While I’m a huge fan of taking technology risks, trying stuff out and moving forward on cutting edge innovation, sometimes it’s so obvious that something adds no value, is done just for eye candy effect, and is laughingly cheesy that it has to be called out (and I’ll wager Saturday Night Live will be bring us a skit on this just like they did with this one about the giant touch screen maps, another eye candy technology that’s actually pretty useful for “what if’s” and other analysis on the fly).

CNN’s bringing in Jessica Yellin via hologram is last night’s best “cheesy tech” example and is the antithesis of applying technology in a useful manner.

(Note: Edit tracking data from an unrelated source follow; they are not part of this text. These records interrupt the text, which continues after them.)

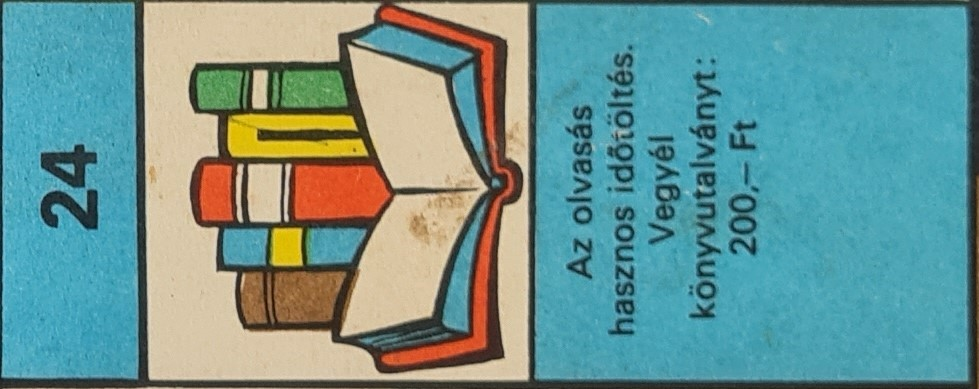
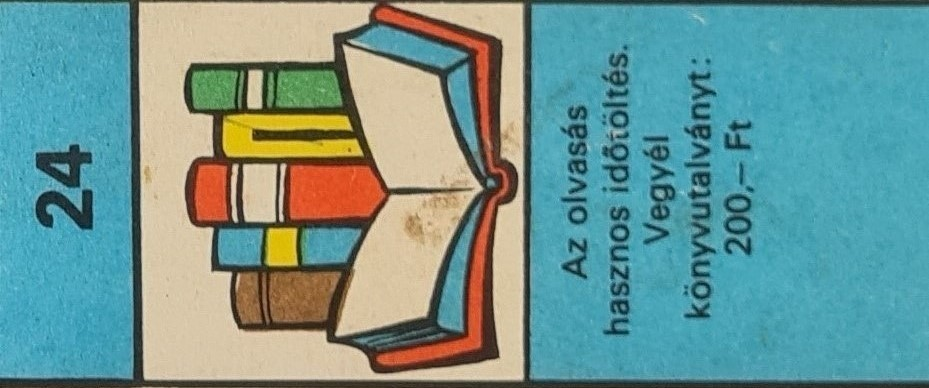
03.10.

diff --git a/próba/Gazdálkodj okosan.css b/próba/Gazdálkodj okosan.css
@@ -50,7 +50,7 @@ background-position: 0% 20%;
     background-image: url(Kepek/23.jpg);
     background-size: cover;}
 
-.M24 { grid-area: m24;background-image: url(Kepek/24.jpg);}
+.M24 { grid-area: m24;background-image: url(Kepek/24.jpg);background-position: 30%;}
 
 .M25 { grid-area: m25;
     background-image: url(Kepek/25.jpg);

When a TV screen cutaway is perfectly acceptable — and when some hologram thingy is so new and useless that it makes whatever is coming out of the person’s mouth irrelevant — that’s a no value addition.

Here’s a brief snippet with Ms. Yellin describing the (clearly expensive) 35 HiDef cameras that had to be used to deliver her holographic presence: